- BRIEF
Without including any pictures, reproduce all the lines below word for word.

- DATASET ENTRIES
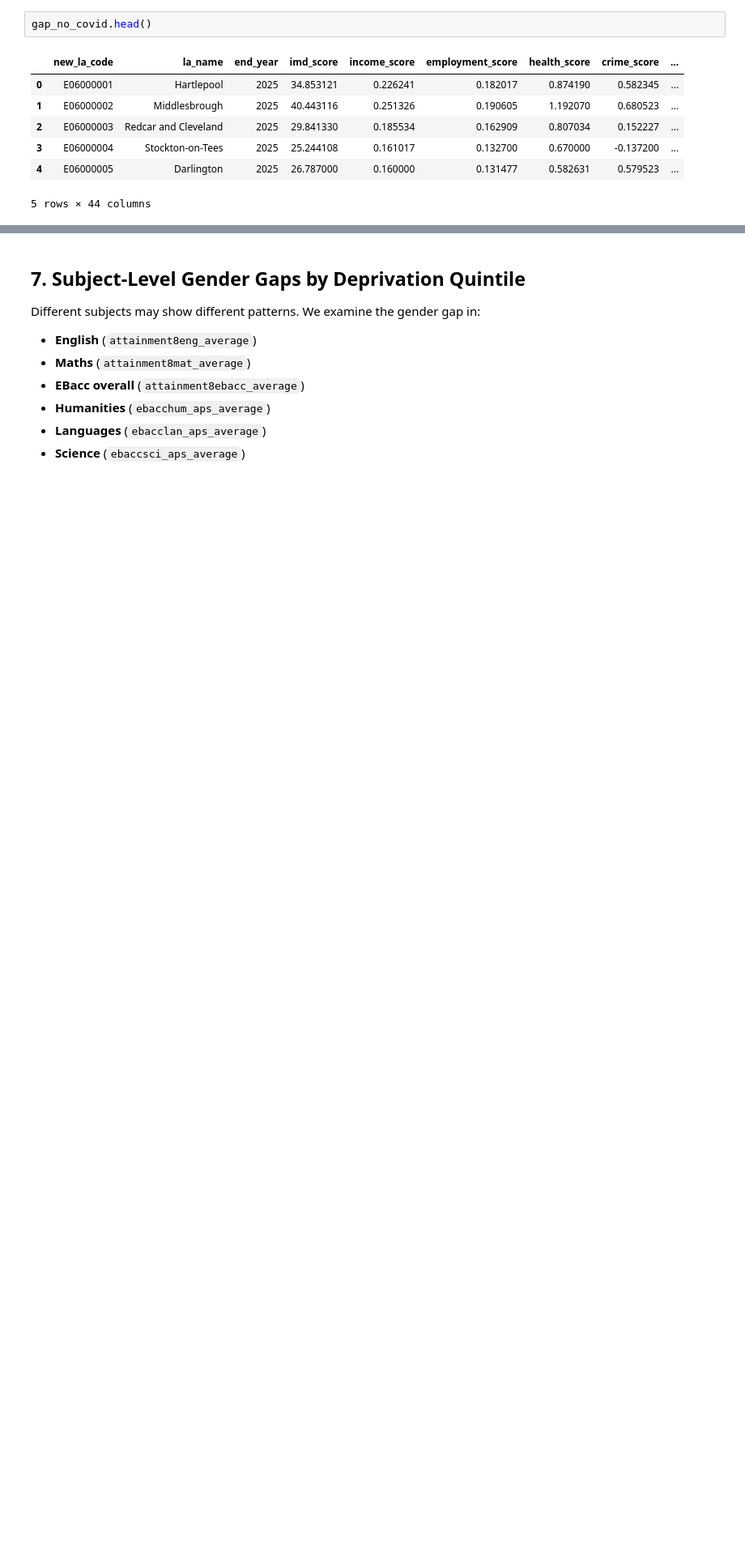
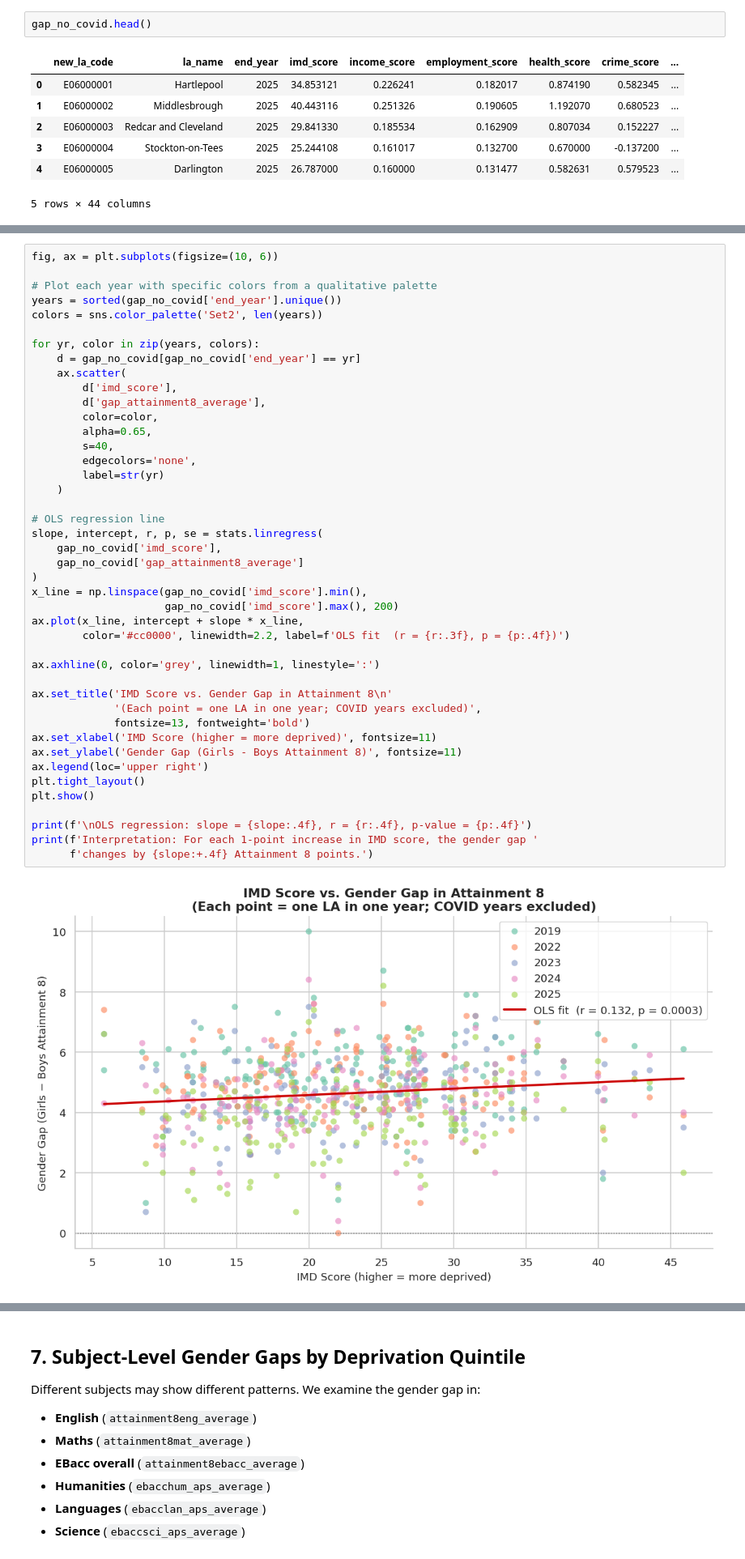
Before and after one commit to AislingLangston/CFG-DS-group-6-2026, a Jupyter notebook: Q4.ipynb, the cells around one changed output, grey strips where cells are left out. Shown at 81% size. Drawn from its saved outputs; the diff is of its cells as text; blank space fills up the shorter version.

Commit message:
Q4 scatter plot IMD score-Gender gap A8, Pearson correlations, ANOVA + t-test

```diff
--- a/Q4.ipynb
+++ b/Q4.ipynb
@@ -397,0 +400,45 @@ gap_no_covid.head()
+# %%
+fig, ax = plt.subplots(figsize=(10, 6))
+
+# Plot each year with specific colors from a qualitative palette
+years = sorted(gap_no_covid['end_year'].unique())
+colors = sns.color_palette('Set2', len(years))
+
+for yr, color in zip(years, colors):
+    d = gap_no_covid[gap_no_covid['end_year'] == yr]
+    ax.scatter(
+        d['imd_score'],
+        d['gap_attainment8_average'],
+        color=color,
+        alpha=0.65,
+        s=40,
+        edgecolors='none',
+        label=str(yr)
+    )
+
+# OLS regression line
+slope, intercept, r, p, se = stats.linregress(
+    gap_no_covid['imd_score'],
+    gap_no_covid['gap_attainment8_average']
+)
+x_line = np.linspace(gap_no_covid['imd_score'].min(),
+                     gap_no_covid['imd_score'].max(), 200)
+ax.plot(x_line, intercept + slope * x_line,
+        color='#cc0000', linewidth=2.2, label=f'OLS fit  (r = {r:.3f}, p = {p:.4f})')
+
+ax.axhline(0, color='grey', linewidth=1, linestyle=':')
+
+ax.set_title('IMD Score vs. Gender Gap in Attainment 8\n'
+             '(Each point = one LA in one year; COVID years excluded)',
+             fontsize=13, fontweight='bold')
+ax.set_xlabel('IMD Score (higher = more deprived)', fontsize=11)
+ax.set_ylabel('Gender Gap (Girls - Boys Attainment 8)', fontsize=11)
+ax.legend(loc='upper right')
+plt.tight_layout()
+plt.show()
+
+print(f'\nOLS regression: slope = {slope:.4f}, r = {r:.4f}, p-value = {p:.4f}')
+print(f'Interpretation: For each 1-point increase in IMD score, the gender gap '
+      f'changes by {slope:+.4f} Attainment 8 points.')
+# %% [output]
+[figure, added]
```
Also changed, not shown: parts of 14 cells of this notebook.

- TASK RESULT
Before and after one commit to AislingLangston/CFG-DS-group-6-2026, a Jupyter notebook: Q4.ipynb, the cells around one changed output, grey strips where cells are left out. Shown at 81% size. Drawn from its saved outputs; the diff is of its cells as text; blank space fills up the shorter version.

Commit message:
Q4 scatter plot IMD score-Gender gap A8, Pearson correlations, ANOVA + t-test

```diff
--- a/Q4.ipynb
+++ b/Q4.ipynb
@@ -397,0 +400,45 @@ gap_no_covid.head()
+# %%
+fig, ax = plt.subplots(figsize=(10, 6))
+
+# Plot each year with specific colors from a qualitative palette
+years = sorted(gap_no_covid['end_year'].unique())
+colors = sns.color_palette('Set2', len(years))
+
+for yr, color in zip(years, colors):
+    d = gap_no_covid[gap_no_covid['end_year'] == yr]
+    ax.scatter(
+        d['imd_score'],
+        d['gap_attainment8_average'],
+        color=color,
+        alpha=0.65,
+        s=40,
+        edgecolors='none',
+        label=str(yr)
+    )
+
+# OLS regression line
+slope, intercept, r, p, se = stats.linregress(
+    gap_no_covid['imd_score'],
+    gap_no_covid['gap_attainment8_average']
+)
+x_line = np.linspace(gap_no_covid['imd_score'].min(),
+                     gap_no_covid['imd_score'].max(), 200)
+ax.plot(x_line, intercept + slope * x_line,
+        color='#cc0000', linewidth=2.2, label=f'OLS fit  (r = {r:.3f}, p = {p:.4f})')
+
+ax.axhline(0, color='grey', linewidth=1, linestyle=':')
+
+ax.set_title('IMD Score vs. Gender Gap in Attainment 8\n'
+             '(Each point = one LA in one year; COVID years excluded)',
+             fontsize=13, fontweight='bold')
+ax.set_xlabel('IMD Score (higher = more deprived)', fontsize=11)
+ax.set_ylabel('Gender Gap (Girls - Boys Attainment 8)', fontsize=11)
+ax.legend(loc='upper right')
+plt.tight_layout()
+plt.show()
+
+print(f'\nOLS regression: slope = {slope:.4f}, r = {r:.4f}, p-value = {p:.4f}')
+print(f'Interpretation: For each 1-point increase in IMD score, the gender gap '
+      f'changes by {slope:+.4f} Attainment 8 points.')
+# %% [output]
+[figure, added]
```
Also changed, not shown: parts of 14 cells of this notebook.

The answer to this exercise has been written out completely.